An exegetical and personal exploration of infertility and adoption.
A commendation of the classic biblical and traditional Christian ethic regarding sexuality.
A reflection on the ongoing estrangement between the races.
An argument against the Catholic position on contraception.
The recommendations on ministry policy made by the Task Force for the ELCA Studies on Sexuality and coming before the 2009 Churchwide Assembly have provoked disparate responses from differing constituencies within the ELCA. In this article I propose to describe, through a case study, the ways in which the actual recommendations of the task force represent a compromise between two opposing sides.
I argue for a helpful criterion in defining marriage that honors this foundational social relation yet does not exclude persons from it according to their “form.” God‘s call should not be determined according to a static social order that is often defined according to human understandings of physical form. Instead, God’s call to serve our neighbor is the Lutheran criterion that should structure the many relationships in which humans live, including marriage.
What is the bound-conscience and what does it have to do with deciding whether or not the ELCA should accept for ordination gay and lesbian persons in long-term, monogamous, faithful relationships? In this article, I ask whether or not we might do better to speak of a “liberated conscience” as opposed to a “bound” one in relationship to this question.
Examining such texts as Jesus and the Samaritan woman in John 4, this essay surveys biblical treatments of the ethnic and religious “other” to provide resources for a current day hermeneutics of dialogue.
The article summarizes the strengths and weaknesses of the Evangelical Lutheran Church in America on the occasion of the church’s 20th anniversary, highlights the increasing diversity in the denomination, and emphasizes the importance of the strong ecumenical work that continues to take place, both nationally and internationally. Commitments to social justice, global connectedness and economic stewardship are also discussed.

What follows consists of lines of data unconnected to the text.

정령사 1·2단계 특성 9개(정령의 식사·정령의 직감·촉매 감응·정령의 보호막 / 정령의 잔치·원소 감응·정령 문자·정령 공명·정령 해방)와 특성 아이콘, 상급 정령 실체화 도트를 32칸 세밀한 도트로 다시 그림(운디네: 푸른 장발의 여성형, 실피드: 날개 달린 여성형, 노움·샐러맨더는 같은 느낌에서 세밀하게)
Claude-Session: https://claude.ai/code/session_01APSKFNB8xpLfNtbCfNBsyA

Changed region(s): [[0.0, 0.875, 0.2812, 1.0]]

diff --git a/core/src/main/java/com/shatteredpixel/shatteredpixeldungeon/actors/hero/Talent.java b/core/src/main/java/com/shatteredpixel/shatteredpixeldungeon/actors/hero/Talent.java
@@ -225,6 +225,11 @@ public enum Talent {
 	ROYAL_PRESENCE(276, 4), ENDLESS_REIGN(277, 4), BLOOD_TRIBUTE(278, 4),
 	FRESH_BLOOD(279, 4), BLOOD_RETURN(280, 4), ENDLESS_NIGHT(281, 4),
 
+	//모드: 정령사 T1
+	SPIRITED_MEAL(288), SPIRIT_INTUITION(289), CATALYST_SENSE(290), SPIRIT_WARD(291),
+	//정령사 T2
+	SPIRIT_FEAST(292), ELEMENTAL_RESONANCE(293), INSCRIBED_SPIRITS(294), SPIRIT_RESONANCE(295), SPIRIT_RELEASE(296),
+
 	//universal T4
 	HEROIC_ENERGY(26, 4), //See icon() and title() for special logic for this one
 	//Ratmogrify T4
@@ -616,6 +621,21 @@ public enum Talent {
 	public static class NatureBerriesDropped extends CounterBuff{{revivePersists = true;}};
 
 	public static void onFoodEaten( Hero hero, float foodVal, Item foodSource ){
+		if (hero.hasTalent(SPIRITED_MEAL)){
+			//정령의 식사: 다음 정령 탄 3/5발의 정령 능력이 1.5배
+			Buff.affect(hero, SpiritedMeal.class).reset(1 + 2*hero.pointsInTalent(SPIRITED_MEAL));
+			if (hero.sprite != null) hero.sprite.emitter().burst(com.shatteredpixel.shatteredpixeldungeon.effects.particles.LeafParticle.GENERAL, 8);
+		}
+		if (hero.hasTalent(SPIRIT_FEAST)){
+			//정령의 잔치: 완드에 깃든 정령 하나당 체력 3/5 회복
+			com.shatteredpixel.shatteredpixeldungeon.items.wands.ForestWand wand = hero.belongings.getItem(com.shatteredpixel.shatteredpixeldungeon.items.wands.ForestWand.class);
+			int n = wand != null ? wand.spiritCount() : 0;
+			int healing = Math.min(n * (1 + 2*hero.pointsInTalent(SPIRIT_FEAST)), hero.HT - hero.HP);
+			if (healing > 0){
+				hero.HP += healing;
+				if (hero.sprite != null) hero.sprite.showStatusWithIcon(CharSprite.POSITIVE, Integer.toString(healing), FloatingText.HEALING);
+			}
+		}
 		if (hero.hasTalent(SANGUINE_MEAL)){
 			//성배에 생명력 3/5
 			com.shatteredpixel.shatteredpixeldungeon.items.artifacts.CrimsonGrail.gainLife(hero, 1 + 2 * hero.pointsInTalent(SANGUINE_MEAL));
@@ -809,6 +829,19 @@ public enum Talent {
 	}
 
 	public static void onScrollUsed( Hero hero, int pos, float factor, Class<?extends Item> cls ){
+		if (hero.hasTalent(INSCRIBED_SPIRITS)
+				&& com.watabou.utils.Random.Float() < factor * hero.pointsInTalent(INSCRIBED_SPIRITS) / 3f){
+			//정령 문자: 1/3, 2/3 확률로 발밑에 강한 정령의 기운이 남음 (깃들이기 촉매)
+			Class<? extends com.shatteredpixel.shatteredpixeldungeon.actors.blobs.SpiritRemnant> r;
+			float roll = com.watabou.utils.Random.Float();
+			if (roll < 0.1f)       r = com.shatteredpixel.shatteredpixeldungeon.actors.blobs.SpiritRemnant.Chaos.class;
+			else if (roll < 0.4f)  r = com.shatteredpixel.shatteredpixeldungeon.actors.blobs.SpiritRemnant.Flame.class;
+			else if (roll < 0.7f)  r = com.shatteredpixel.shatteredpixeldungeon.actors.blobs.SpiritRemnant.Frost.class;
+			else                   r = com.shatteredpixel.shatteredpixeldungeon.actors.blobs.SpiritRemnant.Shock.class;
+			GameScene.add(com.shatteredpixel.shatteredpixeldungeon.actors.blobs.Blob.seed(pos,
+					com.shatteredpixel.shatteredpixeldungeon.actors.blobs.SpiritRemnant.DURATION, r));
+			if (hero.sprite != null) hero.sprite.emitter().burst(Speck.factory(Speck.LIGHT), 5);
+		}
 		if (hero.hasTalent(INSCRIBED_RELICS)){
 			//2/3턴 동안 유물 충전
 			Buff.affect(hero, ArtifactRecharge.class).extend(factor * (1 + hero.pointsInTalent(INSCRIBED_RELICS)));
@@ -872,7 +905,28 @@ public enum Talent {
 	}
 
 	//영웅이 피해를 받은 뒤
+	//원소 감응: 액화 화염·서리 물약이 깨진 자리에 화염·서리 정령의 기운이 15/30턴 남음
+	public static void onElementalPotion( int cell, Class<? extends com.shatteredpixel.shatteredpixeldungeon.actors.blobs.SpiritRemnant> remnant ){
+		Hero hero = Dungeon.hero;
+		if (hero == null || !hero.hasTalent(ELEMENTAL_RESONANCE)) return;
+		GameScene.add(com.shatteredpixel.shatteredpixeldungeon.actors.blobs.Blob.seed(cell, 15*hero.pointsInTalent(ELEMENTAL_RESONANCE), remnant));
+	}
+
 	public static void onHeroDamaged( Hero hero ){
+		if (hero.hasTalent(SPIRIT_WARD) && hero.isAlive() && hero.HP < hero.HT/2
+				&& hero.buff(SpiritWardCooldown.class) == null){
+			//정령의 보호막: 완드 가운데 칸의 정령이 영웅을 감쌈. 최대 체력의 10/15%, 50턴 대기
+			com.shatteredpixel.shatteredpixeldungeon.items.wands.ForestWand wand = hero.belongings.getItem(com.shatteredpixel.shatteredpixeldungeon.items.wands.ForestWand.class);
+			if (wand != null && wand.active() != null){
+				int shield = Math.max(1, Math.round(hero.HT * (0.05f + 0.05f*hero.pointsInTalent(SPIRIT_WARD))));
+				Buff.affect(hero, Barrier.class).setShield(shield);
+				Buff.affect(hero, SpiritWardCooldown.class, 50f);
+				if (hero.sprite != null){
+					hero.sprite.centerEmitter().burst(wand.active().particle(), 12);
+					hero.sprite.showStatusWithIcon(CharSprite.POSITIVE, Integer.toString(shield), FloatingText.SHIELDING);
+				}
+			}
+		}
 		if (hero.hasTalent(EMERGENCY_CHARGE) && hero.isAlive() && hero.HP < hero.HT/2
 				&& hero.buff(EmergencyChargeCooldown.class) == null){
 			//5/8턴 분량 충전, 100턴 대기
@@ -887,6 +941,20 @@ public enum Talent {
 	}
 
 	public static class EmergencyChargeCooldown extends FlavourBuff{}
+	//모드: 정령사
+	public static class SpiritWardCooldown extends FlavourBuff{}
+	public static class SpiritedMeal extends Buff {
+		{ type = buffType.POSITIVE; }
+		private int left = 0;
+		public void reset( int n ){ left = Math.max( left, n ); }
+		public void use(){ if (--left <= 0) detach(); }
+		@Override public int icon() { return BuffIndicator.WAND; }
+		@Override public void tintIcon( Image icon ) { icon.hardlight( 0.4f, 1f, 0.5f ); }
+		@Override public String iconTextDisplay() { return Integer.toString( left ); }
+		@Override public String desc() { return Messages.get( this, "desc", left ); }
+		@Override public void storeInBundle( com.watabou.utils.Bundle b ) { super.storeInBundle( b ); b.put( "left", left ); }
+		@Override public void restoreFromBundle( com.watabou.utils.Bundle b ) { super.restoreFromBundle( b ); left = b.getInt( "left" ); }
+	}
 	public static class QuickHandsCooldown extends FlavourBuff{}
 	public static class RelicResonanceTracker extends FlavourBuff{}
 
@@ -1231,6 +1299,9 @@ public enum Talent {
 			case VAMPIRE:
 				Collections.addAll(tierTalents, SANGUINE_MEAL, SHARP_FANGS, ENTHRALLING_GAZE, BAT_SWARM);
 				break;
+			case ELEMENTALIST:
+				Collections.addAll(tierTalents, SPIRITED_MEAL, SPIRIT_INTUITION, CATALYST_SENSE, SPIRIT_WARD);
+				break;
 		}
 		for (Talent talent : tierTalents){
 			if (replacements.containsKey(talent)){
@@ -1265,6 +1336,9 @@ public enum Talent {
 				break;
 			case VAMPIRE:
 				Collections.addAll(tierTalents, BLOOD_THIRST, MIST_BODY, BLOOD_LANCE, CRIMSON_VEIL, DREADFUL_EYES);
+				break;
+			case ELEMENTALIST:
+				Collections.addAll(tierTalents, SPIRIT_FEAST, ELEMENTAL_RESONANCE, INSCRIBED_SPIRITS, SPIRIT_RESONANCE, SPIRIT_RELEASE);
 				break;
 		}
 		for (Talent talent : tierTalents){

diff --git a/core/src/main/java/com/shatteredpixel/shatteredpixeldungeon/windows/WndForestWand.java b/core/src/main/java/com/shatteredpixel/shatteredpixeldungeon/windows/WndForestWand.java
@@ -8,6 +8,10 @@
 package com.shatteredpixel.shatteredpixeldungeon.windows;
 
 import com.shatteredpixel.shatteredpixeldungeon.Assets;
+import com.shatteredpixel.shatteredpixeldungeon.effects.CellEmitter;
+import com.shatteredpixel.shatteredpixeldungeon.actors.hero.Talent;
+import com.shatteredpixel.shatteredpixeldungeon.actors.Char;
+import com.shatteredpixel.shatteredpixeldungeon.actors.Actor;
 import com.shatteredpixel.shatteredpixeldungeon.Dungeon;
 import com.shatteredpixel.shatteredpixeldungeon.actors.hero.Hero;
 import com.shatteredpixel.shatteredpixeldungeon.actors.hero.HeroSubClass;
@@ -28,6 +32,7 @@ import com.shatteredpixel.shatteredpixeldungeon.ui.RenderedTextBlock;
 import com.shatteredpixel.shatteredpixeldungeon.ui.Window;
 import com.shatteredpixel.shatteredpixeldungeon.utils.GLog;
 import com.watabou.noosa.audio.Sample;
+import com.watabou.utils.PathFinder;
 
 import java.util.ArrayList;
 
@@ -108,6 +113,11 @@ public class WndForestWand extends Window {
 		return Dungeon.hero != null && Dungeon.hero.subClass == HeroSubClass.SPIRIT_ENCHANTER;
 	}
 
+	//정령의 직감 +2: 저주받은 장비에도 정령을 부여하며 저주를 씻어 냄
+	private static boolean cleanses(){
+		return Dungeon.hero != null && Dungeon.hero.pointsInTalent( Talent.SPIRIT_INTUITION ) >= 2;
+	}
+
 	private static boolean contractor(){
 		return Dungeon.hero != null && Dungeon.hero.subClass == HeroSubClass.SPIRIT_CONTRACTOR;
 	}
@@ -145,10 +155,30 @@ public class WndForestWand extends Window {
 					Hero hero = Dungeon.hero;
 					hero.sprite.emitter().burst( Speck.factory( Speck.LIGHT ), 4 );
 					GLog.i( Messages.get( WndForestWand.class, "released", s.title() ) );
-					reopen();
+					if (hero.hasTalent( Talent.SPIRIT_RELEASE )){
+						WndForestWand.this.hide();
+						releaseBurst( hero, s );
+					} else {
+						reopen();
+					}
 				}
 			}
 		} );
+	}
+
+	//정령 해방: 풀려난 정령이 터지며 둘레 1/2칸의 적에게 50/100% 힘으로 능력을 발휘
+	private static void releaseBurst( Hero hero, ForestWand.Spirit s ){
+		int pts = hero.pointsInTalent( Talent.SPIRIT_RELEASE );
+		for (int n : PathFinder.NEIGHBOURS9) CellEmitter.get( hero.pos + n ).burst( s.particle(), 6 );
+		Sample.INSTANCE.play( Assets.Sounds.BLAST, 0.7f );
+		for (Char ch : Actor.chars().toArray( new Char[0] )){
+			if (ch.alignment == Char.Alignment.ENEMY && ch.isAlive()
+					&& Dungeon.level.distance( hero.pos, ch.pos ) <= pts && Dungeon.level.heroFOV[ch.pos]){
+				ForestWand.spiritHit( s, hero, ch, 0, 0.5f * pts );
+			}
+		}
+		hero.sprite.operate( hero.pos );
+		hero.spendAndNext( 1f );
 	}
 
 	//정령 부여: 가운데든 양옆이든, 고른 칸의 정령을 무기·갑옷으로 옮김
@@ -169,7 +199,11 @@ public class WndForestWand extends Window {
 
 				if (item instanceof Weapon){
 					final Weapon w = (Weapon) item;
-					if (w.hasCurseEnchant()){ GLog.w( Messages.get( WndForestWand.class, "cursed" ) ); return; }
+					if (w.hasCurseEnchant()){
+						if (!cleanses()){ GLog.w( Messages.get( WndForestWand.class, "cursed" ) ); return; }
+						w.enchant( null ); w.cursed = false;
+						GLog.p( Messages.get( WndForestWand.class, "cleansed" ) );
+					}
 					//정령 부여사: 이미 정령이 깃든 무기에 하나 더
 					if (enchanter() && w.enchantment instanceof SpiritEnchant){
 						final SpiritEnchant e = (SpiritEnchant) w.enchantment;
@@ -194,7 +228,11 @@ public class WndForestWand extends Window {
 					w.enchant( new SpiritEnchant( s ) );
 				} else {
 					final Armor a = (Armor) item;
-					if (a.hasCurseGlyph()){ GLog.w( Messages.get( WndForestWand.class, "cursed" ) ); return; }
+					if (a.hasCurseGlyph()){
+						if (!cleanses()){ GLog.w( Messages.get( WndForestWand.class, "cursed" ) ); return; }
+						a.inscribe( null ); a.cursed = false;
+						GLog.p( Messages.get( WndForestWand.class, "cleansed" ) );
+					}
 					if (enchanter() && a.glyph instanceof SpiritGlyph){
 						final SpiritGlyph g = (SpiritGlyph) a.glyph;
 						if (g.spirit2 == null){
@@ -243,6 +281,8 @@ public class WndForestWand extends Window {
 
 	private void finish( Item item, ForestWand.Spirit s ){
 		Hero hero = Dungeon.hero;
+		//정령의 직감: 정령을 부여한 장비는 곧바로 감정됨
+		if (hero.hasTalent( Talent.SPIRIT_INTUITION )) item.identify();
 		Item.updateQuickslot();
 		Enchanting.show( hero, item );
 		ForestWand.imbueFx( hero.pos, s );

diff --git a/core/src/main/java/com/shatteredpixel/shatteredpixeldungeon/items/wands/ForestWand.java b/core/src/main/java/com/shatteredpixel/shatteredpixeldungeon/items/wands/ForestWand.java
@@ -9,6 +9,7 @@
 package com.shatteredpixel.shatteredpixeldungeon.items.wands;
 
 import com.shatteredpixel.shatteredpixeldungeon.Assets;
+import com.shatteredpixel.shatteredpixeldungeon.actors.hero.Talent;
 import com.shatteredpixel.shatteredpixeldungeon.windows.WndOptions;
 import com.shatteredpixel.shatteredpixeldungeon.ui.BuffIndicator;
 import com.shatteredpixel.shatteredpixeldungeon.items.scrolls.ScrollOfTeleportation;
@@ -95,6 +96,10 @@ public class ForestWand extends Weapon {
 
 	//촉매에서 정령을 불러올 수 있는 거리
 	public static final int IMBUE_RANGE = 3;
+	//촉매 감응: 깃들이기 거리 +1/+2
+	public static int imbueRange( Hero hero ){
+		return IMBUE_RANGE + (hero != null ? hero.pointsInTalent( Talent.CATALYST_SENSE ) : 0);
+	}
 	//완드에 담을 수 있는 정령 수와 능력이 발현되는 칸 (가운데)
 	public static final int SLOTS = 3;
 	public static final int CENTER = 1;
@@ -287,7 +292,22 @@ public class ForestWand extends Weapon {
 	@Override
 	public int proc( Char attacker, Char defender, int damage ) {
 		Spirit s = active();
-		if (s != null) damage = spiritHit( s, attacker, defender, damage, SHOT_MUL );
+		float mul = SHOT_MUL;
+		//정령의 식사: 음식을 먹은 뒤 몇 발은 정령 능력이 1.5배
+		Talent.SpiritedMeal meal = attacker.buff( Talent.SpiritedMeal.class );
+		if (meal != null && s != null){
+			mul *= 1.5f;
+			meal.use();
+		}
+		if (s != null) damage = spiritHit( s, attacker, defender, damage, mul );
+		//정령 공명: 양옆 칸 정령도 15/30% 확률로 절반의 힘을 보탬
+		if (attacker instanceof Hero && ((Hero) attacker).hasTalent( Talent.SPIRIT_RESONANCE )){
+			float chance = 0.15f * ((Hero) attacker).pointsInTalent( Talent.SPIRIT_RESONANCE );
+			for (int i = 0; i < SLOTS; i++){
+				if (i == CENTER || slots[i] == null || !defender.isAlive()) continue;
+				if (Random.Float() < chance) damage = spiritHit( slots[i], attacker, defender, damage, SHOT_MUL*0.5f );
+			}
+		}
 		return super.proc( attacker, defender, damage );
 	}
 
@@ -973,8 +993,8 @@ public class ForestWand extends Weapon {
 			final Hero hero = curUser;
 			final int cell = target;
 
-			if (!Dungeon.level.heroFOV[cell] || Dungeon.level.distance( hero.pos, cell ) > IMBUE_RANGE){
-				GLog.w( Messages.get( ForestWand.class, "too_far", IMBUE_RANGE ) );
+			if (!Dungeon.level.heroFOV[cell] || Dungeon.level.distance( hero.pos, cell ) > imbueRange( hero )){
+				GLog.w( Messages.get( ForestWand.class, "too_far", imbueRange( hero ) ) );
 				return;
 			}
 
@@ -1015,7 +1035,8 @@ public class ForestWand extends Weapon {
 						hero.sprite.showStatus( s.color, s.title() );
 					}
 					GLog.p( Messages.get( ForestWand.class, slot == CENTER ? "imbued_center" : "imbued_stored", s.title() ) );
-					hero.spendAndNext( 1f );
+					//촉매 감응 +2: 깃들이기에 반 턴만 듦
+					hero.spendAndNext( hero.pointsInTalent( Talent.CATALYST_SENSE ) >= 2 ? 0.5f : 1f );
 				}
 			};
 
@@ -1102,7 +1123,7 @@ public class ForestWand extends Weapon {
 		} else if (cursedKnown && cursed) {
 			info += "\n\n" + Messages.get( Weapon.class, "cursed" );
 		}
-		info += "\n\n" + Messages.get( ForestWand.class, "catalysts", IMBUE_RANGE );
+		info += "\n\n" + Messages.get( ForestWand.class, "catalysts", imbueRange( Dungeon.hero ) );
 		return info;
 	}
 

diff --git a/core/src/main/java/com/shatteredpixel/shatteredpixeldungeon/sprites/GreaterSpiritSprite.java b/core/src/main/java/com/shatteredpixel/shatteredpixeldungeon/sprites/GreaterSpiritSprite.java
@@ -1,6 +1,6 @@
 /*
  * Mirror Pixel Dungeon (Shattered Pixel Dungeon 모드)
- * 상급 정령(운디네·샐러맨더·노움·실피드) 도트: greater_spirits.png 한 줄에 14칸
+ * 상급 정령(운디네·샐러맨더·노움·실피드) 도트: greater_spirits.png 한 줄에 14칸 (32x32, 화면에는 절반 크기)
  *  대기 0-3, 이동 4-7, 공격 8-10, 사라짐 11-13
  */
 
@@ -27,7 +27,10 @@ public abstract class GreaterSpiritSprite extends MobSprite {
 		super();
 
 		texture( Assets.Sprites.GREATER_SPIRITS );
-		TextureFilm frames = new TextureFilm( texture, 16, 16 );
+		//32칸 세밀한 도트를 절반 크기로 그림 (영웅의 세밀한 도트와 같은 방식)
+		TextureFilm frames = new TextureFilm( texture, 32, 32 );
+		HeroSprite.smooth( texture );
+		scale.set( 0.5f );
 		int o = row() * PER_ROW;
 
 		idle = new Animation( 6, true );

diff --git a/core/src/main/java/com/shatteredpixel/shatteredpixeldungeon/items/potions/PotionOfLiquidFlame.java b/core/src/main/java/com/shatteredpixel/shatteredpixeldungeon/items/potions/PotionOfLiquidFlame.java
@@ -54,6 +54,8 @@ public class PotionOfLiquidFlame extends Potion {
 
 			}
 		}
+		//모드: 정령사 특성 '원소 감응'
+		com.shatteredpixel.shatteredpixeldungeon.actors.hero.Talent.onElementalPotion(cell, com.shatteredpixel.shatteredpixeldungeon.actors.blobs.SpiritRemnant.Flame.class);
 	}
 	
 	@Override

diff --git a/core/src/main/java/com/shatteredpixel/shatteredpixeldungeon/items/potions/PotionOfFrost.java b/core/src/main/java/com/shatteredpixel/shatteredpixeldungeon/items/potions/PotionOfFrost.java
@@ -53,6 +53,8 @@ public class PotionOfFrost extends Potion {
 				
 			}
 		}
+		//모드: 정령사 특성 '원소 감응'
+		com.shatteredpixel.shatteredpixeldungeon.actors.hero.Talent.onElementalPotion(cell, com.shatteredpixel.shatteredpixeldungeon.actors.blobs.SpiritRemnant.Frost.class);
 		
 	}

In the aftermath of the first Persian Gulf War, the authors describe economic and political characteristics of the Arab Middle East, the effects of that 1991 conflict, and Arab aspirations for change. Also explored are potential positive roles for American churches and Christians.